Scan the data for "RunModeChoice" and copy each matching line.

[Opening ENTRIES SHOWN section]

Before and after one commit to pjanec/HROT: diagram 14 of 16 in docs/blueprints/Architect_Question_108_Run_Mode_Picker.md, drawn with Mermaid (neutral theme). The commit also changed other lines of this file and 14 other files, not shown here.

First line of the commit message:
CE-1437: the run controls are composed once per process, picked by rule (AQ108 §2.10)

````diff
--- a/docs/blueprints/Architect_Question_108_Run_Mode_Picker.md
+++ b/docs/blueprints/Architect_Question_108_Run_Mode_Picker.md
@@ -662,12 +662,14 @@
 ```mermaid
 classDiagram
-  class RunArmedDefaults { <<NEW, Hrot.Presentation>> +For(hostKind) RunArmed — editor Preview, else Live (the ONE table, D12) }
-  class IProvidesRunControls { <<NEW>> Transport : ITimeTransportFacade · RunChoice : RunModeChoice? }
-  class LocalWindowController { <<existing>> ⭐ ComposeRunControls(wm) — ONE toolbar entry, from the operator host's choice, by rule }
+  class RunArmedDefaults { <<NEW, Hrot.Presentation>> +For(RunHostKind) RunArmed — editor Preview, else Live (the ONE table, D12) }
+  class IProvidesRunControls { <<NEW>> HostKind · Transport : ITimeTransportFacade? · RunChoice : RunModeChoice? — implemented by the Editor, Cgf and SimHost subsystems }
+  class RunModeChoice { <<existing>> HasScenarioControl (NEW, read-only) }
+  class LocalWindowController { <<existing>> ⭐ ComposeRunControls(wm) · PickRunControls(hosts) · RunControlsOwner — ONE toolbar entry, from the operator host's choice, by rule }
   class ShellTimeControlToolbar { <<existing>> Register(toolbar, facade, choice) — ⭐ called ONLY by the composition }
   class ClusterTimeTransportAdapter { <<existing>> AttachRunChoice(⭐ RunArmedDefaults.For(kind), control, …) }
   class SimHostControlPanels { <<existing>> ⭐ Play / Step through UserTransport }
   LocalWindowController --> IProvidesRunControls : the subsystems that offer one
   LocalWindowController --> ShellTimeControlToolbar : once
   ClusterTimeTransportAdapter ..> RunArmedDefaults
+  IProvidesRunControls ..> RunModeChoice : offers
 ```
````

[Closing ENTRIES SHOWN section]

▸ SOLUTION TO THE EXERCISE
-  class IProvidesRunControls { <<NEW>> Transport : ITimeTransportFacade · RunChoice : RunModeChoice? }
+  class IProvidesRunControls { <<NEW>> HostKind · Transport : ITimeTransportFacade? · RunChoice : RunModeChoice? — implemented by the Editor, Cgf and SimHost subsystems }
+  class RunModeChoice { <<existing>> HasScenarioControl (NEW, read-only) }
+  IProvidesRunControls ..> RunModeChoice : offers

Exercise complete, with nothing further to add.